Another issue mentioned in the OFT report was the estimated potential value of public sector information within the economy. The report concentrated on the commercial use of public sector information. As my hon. Friend acknowledged, that is a particularly important area in driving new, improved and innovative products in today's global market. Public sector information holders are often the only source for much of these raw data. Several PSIHs also compete with businesses in turning that raw information into value-added products and services. As my hon. Friend also alluded to, the OFT estimated that the value of public sector information to the UK's economy has the potential to increase from £590 million at the moment to more than £1 billion annually. As he also said, some experts believe that that figure could increase even further.

The main conclusions of the OFT's study were that public sector information holders should make as much unrefined public sector information available as possible for commercial use and reuse; that businesses should have access to public sector information at the earliest point at which it is useful to them; and that where the public sector information holder is the only supplier, access to information should be provided on an equal basis for all businesses and the public sector holder information holder itself. The report also referred to the need to use proportionate cost-related pricing, and the need to account separately for costs and income from unrefined and refined information activities so that public sector information holders can demonstrate that they are providing and pricing information fairly and in a non-discriminatory manner.

The last recommendation from the OFT's work that I shall highlight is the suggestion that the role of the Office of Public Sector Information be widened to monitor public sector information holders better, with improved enforcement and complaints procedures.

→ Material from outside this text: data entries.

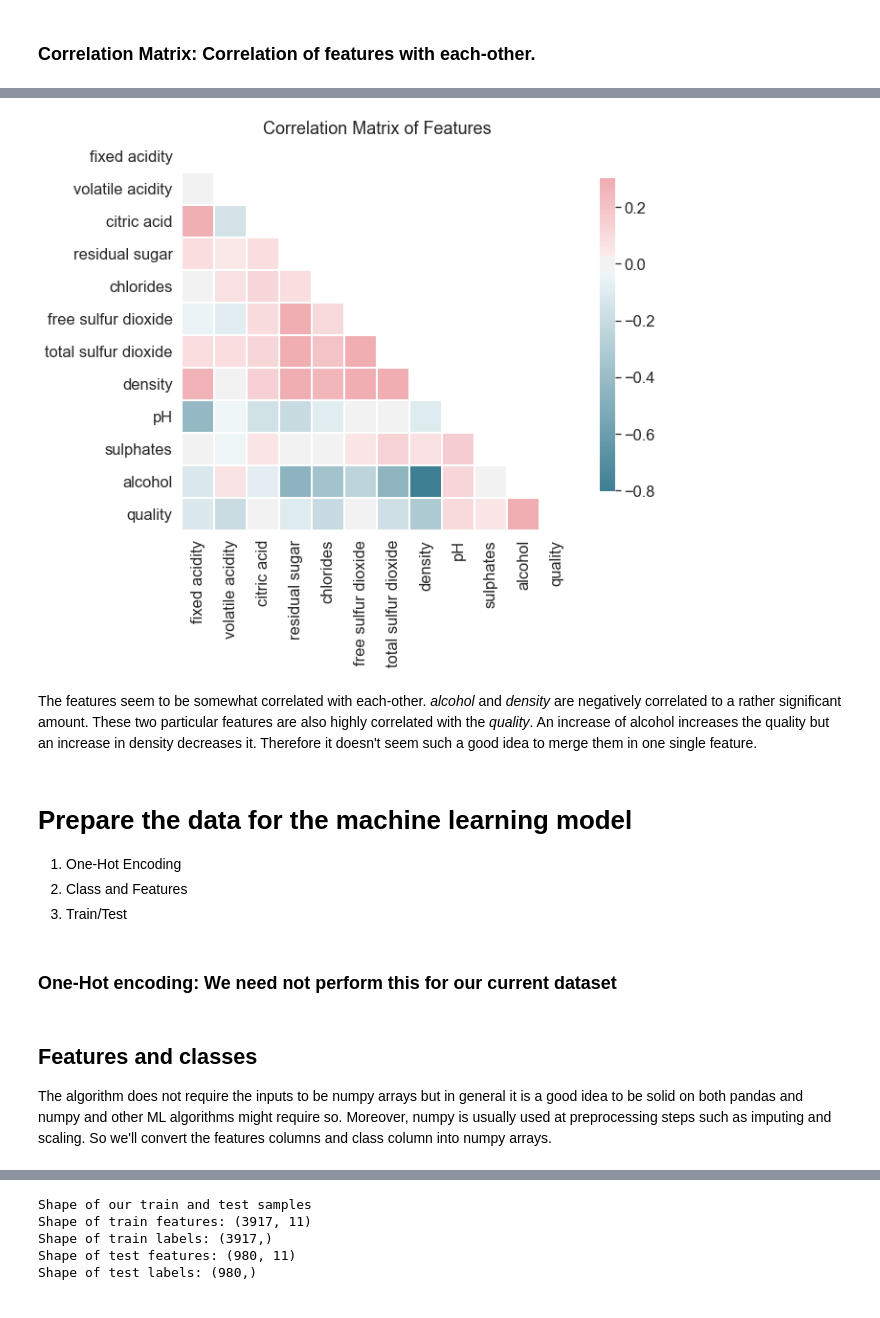
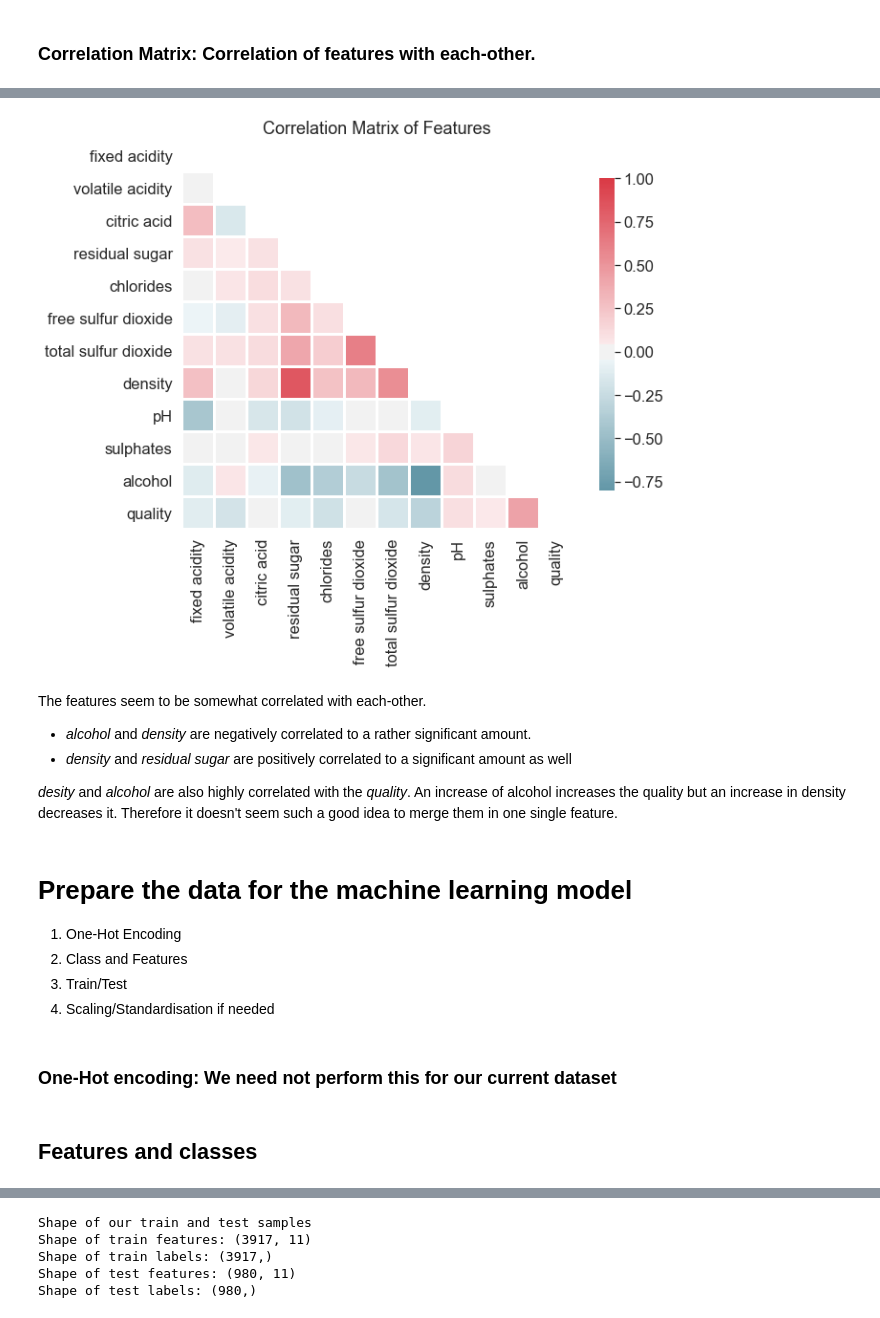
Before and after one commit to rlleshi/MachineLearning, a Jupyter notebook: Wine Quality Predictor/Wine Quality Predictor.ipynb, the cells around one changed output, grey strips where cells are left out. Cells and saved outputs as stored; diff of their text form; code cells hidden in the pictures.

```diff
--- a/Wine Quality Predictor/Wine Quality Predictor.ipynb
+++ b/Wine Quality Predictor/Wine Quality Predictor.ipynb
@@ -301,43 +329,46 @@ So, taking the correlation into acount we can see that *alcohol* is the most imp
 # %%
 sns.set(style='white', font_scale=1.5)
 
 # Compute the correlation matrix
 # The correlation matrix is an array where the main diagonal separetes two identical triangles
 corrMatrix = features.corr()
 
 # Create a mask for the upper triangle so that we can ignore it later when building the heatmap
 # When we pass this mask to the heatmap function it will generate no data for the upper triangle
 mask = np.zeros_like(corrMatrix, dtype=np.bool)
 # Get the indices of the upper-triangle of arr: triu_indices_from
 mask[np.triu_indices_from(mask)] = True
 
 # Generate a custom diverging colormap
 # Colormap for the different values of the correlation matrix
 cmap = sns.diverging_palette(220, 10, as_cmap=True)
 
 plt.figure(figsize=(9, 7))
 plt.title("Correlation Matrix of Features")
 
 # Draw the heatmap
-sns.heatmap(corrMatrix, square=True, mask=mask, cmap=cmap, vmax=.3, center=0, linewidths=1.0,
-          cbar_kws={"shrink": 0.8})
+sns.heatmap(corrMatrix, square=True, mask=mask, cmap=cmap, center=0, linewidths=2.0, cbar_kws={"shrink": 0.8})
 
 plt.show()
 # %% [output]
-[figure, old version]
+[figure, new version]
 # %% [markdown]
-The features seem to be somewhat correlated with each-other. *alcohol* and *density* are negatively correlated to a rather significant amount. These two particular features are also highly correlated with the *quality*. An increase of alcohol increases the quality but an increase in density decreases it. Therefore it doesn't seem such a good idea to merge them in one single feature.
+The features seem to be somewhat correlated with each-other.
+- *alcohol* and *density* are negatively correlated to a rather significant amount.
+- *density* and *residual sugar* are positively correlated to a significant amount as well
+
+*desity* and *alcohol* are also highly correlated with the *quality*. An increase of alcohol increases the quality but an increase in density decreases it. Therefore it doesn't seem such a good idea to merge them in one single feature.
 # %% [markdown]
 # Prepare the data for the machine learning model
 
 1. One-Hot Encoding
 2. Class and Features
 3. Train/Test
+4. Scaling/Standardisation if needed
 # %% [markdown]
 ### One-Hot encoding: We need not perform this for our current dataset
-# %% [markdown]
-## Features and classes
-The algorithm does not require the inputs to be numpy arrays but in general it is a good idea to be solid on both pandas and numpy and other ML algorithms might require so. Moreover, numpy is usually used at preprocessing steps such as imputing and scaling. So we'll convert the features columns and class column into numpy arrays.
+# %% [markdown]
+## Features and classes
 # %%
 # The predicted classes
 labels = np.array(features['quality'])
```
Also changed, not shown: parts of 38 cells of this notebook, 3 other files.
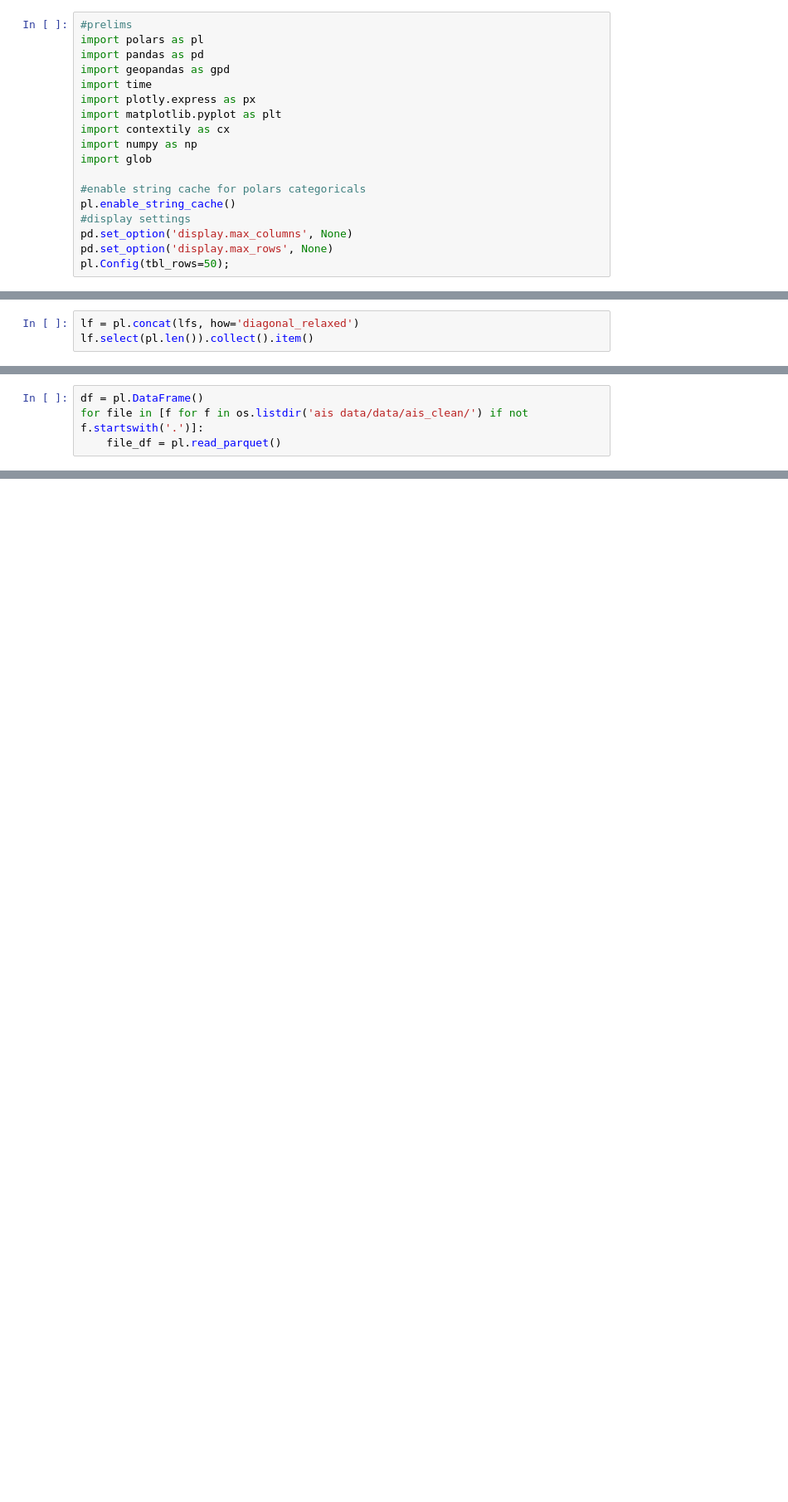
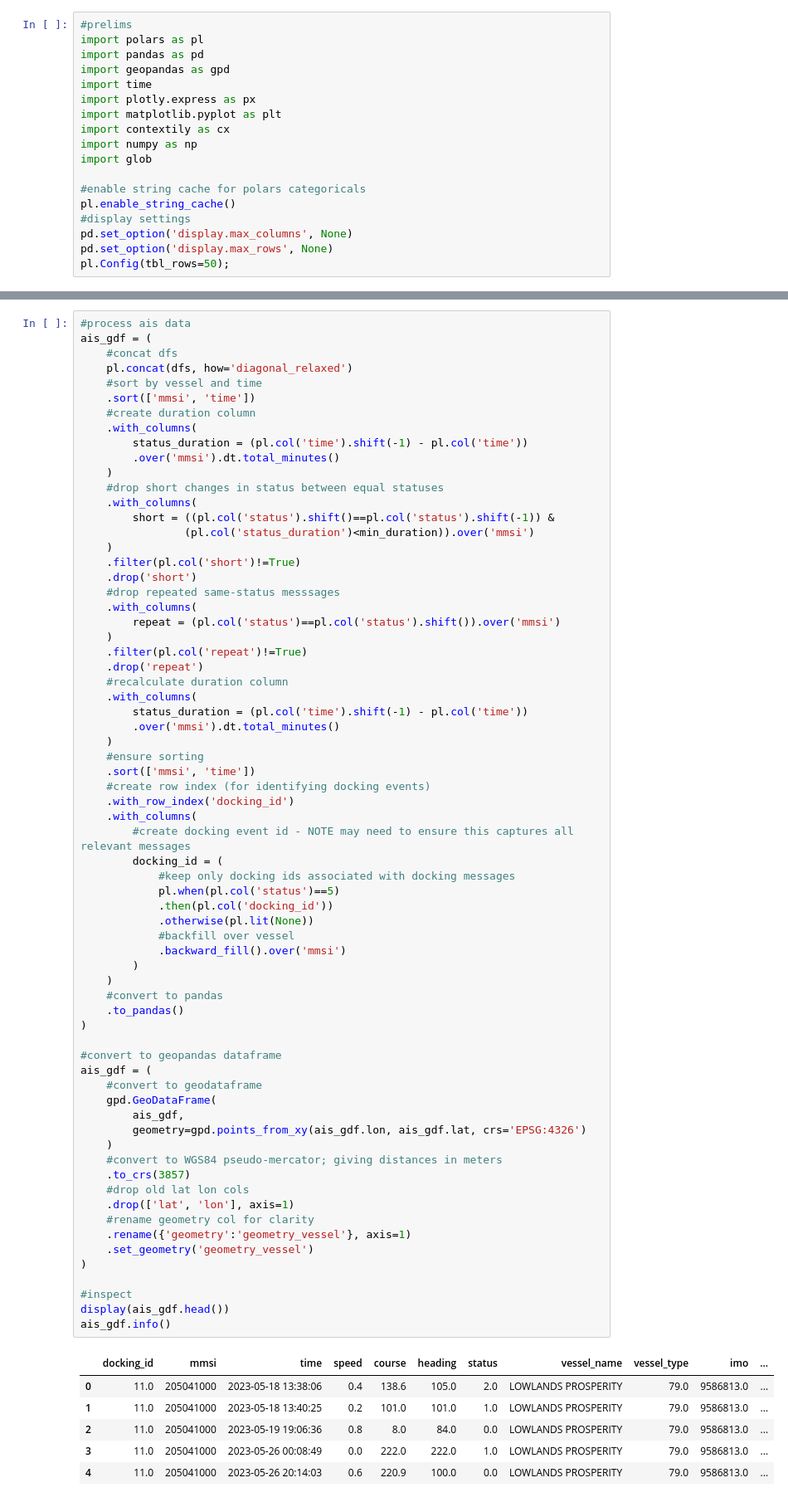
Before and after one commit to epistemetrica/Port-Performance-Project, a Jupyter notebook: sandbox.ipynb, the cells around one changed output, grey strips where cells are left out. Shown at 83% size. Drawn from its saved outputs; the diff is of its cells as text; blank space fills up the shorter version.

```diff
--- a/sandbox.ipynb
+++ b/sandbox.ipynb
@@ -176,3 +20,0 @@ for file in glob.glob('ais data/data/ais_clean/*.parquet'):
-# %%
-lf = pl.concat(lfs, how='diagonal_relaxed')
-lf.select(pl.len()).collect().item()
@@ -367,4 +20,0 @@ polars_lf.collect().describe()
-# %%
-df = pl.DataFrame()
-for file in [f for f in os.listdir('ais data/data/ais_clean/') if not f.startswith('.')]:
-    file_df = pl.read_parquet()
@@ -436,0 +216,75 @@ print(df)
+# %%
+#process ais data
+ais_gdf = (
+    #concat dfs
+    pl.concat(dfs, how='diagonal_relaxed')
+    #sort by vessel and time
+    .sort(['mmsi', 'time'])
+    #create duration column
+    .with_columns(
+        status_duration = (pl.col('time').shift(-1) - pl.col('time'))
+        .over('mmsi').dt.total_minutes()
+    )
+    #drop short changes in status between equal statuses
+    .with_columns(
+        short = ((pl.col('status').shift()==pl.col('status').shift(-1)) &
+                (pl.col('status_duration')<min_duration)).over('mmsi')
+    )
+    .filter(pl.col('short')!=True)
+    .drop('short')
+    #drop repeated same-status messsages
+    .with_columns(
+        repeat = (pl.col('status')==pl.col('status').shift()).over('mmsi')
+    )
+    .filter(pl.col('repeat')!=True)
+    .drop('repeat')
+    #recalculate duration column
+    .with_columns(
+        status_duration = (pl.col('time').shift(-1) - pl.col('time'))
+        .over('mmsi').dt.total_minutes()
+    )
+    #ensure sorting
+    .sort(['mmsi', 'time'])
+    #create row index (for identifying docking events)
+    .with_row_index('docking_id')
+    .with_columns(
+        #create docking event id - NOTE may need to ensure this captures all relevant messages
+        docking_id = (
+            #keep only docking ids associated with docking messages
+            pl.when(pl.col('status')==5)
+            .then(pl.col('docking_id'))
+            .otherwise(pl.lit(None))
+            #backfill over vessel
+            .backward_fill().over('mmsi')
+        )
+    )
+    #convert to pandas
+    .to_pandas()
+)
+
+#convert to geopandas dataframe
+ais_gdf = (
+    #convert to geodataframe
+    gpd.GeoDataFrame(
+        ais_gdf,
+        geometry=gpd.points_from_xy(ais_gdf.lon, ais_gdf.lat, crs='EPSG:4326')
+    )
+    #convert to WGS84 pseudo-mercator; giving distances in meters
+    .to_crs(3857)
+    #drop old lat lon cols
+    .drop(['lat', 'lon'], axis=1)
+    #rename geometry col for clarity
+    .rename({'geometry':'geometry_vessel'}, axis=1)
+    .set_geometry('geometry_vessel')
+)
+
+#inspect
+display(ais_gdf.head())
+ais_gdf.info()
+# %% [output]
+|  | docking_id | mmsi | time | speed | course | heading | status | vessel_name | vessel_type | imo | ... |
+| 0 | 11.0 | 205041000 | 2023-05-18 13:38:06 | 0.4 | 138.6 | 105.0 | 2.0 | LOWLANDS PROSPERITY | 79.0 | 9586813.0 | ... |
+| 1 | 11.0 | 205041000 | 2023-05-18 13:40:25 | 0.2 | 101.0 | 101.0 | 1.0 | LOWLANDS PROSPERITY | 79.0 | 9586813.0 | ... |
+| 2 | 11.0 | 205041000 | 2023-05-19 19:06:36 | 0.8 | 8.0 | 84.0 | 0.0 | LOWLANDS PROSPERITY | 79.0 | 9586813.0 | ... |
+| 3 | 11.0 | 205041000 | 2023-05-26 00:08:49 | 0.0 | 222.0 | 222.0 | 1.0 | LOWLANDS PROSPERITY | 79.0 | 9586813.0 | ... |
+| 4 | 11.0 | 205041000 | 2023-05-26 20:14:03 | 0.6 | 220.9 | 100.0 | 0.0 | LOWLANDS PROSPERITY | 79.0 | 9586813.0 | ... |
```
Also changed, not shown: parts of 45 cells of this notebook, 2 other files.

The Government response welcomed the recommendations of the OFT study, and accepted the majority of them. As my hon. Friend may be aware, we noted in our response that some of the OFT's recommendations required further work by the Government.

My hon. Friend alluded to the subject of trading funds. We believe that further work is required to consider the impact of proposed changes to data definitions and pricing policy, especially the impact on trading funds, in order to ensure that there are no adverse impacts on the ability to collect the information in the future or on the performance of trading funds in the fulfilment of essential public tasks, and to ensure that the proposed benefit is sufficient to justify the fiscal cost. He may be aware that such work is currently being undertaken and I expect that the initial research will be concluded later this year.

As my hon. Friend indicated, the current model has been good for the taxpayer. Thanks to the trading funds' role in fulfilling public tasks, the Government create and own high quality information assets, such as mapping data, geological data, nautical charts and meteorological data, but the taxpayer only pays a fraction of the cost of their collection and dissemination.

Given that the trading fund model is well established, the Government believe that we should take the time to look at the issues in some detail. We must ensure that high-quality data continue to be produced, and public sector tasks fulfilled, at the same time as opportunities for the wider economy are maximised. It would be entirely premature to abandon what has been a high-quality data production model without fully exploring the consequences. As my hon. Friend said, the UK has world-class agencies, including Ordnance Survey, the Met Office, the UK Hydrographic Office and the Land Registry. I shall take this opportunity on behalf of the Government to pay tribute to the professionalism, expertise and talent that is housed in each of those offices. We should be careful to avoid destabilising those excellent agencies.

The Government have set out the principles within which trading funds should operate and how public sector bodies should charge for their services in the recently published document "Managing public money". Individual bodies are free to set their prices within the markets in which they operate, provided that they abide by those broad principles. The research that is under way may inform future policy in this area.